## Try it
Your response must be made up of each line in the data below that contains the string "GitHub".

───── Material for the task ─────

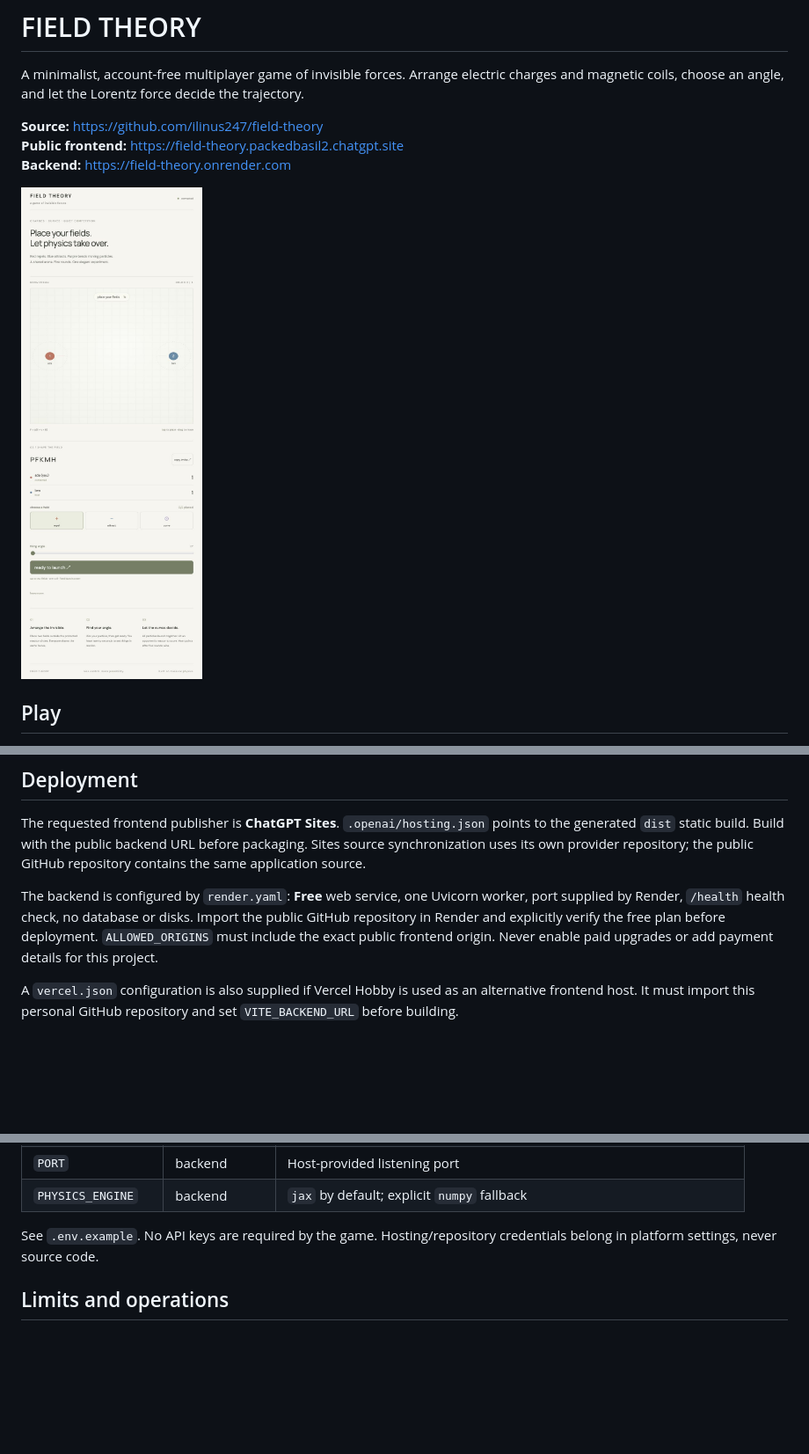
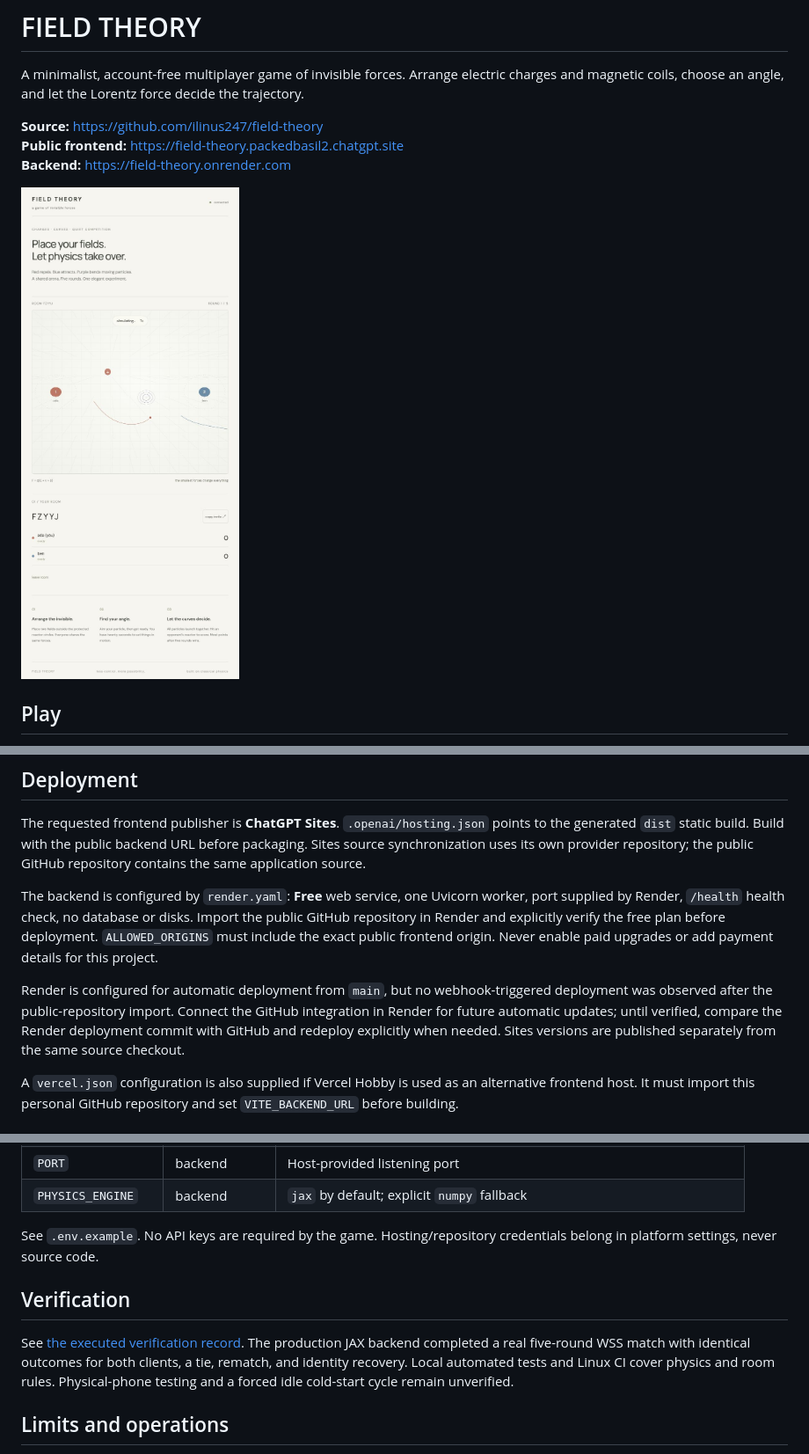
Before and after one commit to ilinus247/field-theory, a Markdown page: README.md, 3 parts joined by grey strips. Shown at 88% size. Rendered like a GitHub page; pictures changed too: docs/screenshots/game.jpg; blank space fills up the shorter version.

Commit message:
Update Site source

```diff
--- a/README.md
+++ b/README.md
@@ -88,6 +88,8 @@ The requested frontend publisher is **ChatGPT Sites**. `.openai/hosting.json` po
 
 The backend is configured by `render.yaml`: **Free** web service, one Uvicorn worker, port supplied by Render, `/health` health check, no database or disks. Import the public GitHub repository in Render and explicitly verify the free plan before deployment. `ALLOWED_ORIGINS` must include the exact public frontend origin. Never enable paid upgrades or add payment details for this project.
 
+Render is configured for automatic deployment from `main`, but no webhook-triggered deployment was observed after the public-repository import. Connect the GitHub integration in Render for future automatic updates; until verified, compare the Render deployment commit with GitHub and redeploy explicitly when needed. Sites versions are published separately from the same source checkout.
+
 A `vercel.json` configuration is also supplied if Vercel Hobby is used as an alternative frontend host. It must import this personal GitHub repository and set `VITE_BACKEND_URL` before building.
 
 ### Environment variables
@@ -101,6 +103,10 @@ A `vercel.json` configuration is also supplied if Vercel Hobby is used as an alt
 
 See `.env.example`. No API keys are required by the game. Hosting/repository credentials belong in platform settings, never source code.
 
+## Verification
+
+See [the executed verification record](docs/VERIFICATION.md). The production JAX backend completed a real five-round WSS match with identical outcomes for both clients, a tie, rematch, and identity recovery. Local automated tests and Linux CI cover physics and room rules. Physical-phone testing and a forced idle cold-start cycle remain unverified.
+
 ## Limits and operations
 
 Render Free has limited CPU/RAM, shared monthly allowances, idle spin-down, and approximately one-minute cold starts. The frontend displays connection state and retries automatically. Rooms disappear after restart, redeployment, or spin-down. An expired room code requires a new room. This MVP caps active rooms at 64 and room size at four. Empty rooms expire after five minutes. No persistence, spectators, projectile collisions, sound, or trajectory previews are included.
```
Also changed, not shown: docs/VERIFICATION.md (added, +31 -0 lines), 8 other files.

─────

## Answer below
Before and after one commit to ilinus247/field-theory, a Markdown page: README.md, 3 parts joined by grey strips. Shown at 88% size. Rendered like a GitHub page; pictures changed too: docs/screenshots/game.jpg; blank space fills up the shorter version.
 The backend is configured by `render.yaml`: **Free** web service, one Uvicorn worker, port supplied by Render, `/health` health check, no database or disks. Import the public GitHub repository in Render and explicitly verify the free plan before deployment. `ALLOWED_ORIGINS` must include the exact public frontend origin. Never enable paid upgrades or add payment details for this project.
+Render is configured for automatic deployment from `main`, but no webhook-triggered deployment was observed after the public-repository import. Connect the GitHub integration in Render for future automatic updates; until verified, compare the Render deployment commit with GitHub and redeploy explicitly when needed. Sites versions are published separately from the same source checkout.
 A `vercel.json` configuration is also supplied if Vercel Hobby is used as an alternative frontend host. It must import this personal GitHub repository and set `VITE_BACKEND_URL` before building.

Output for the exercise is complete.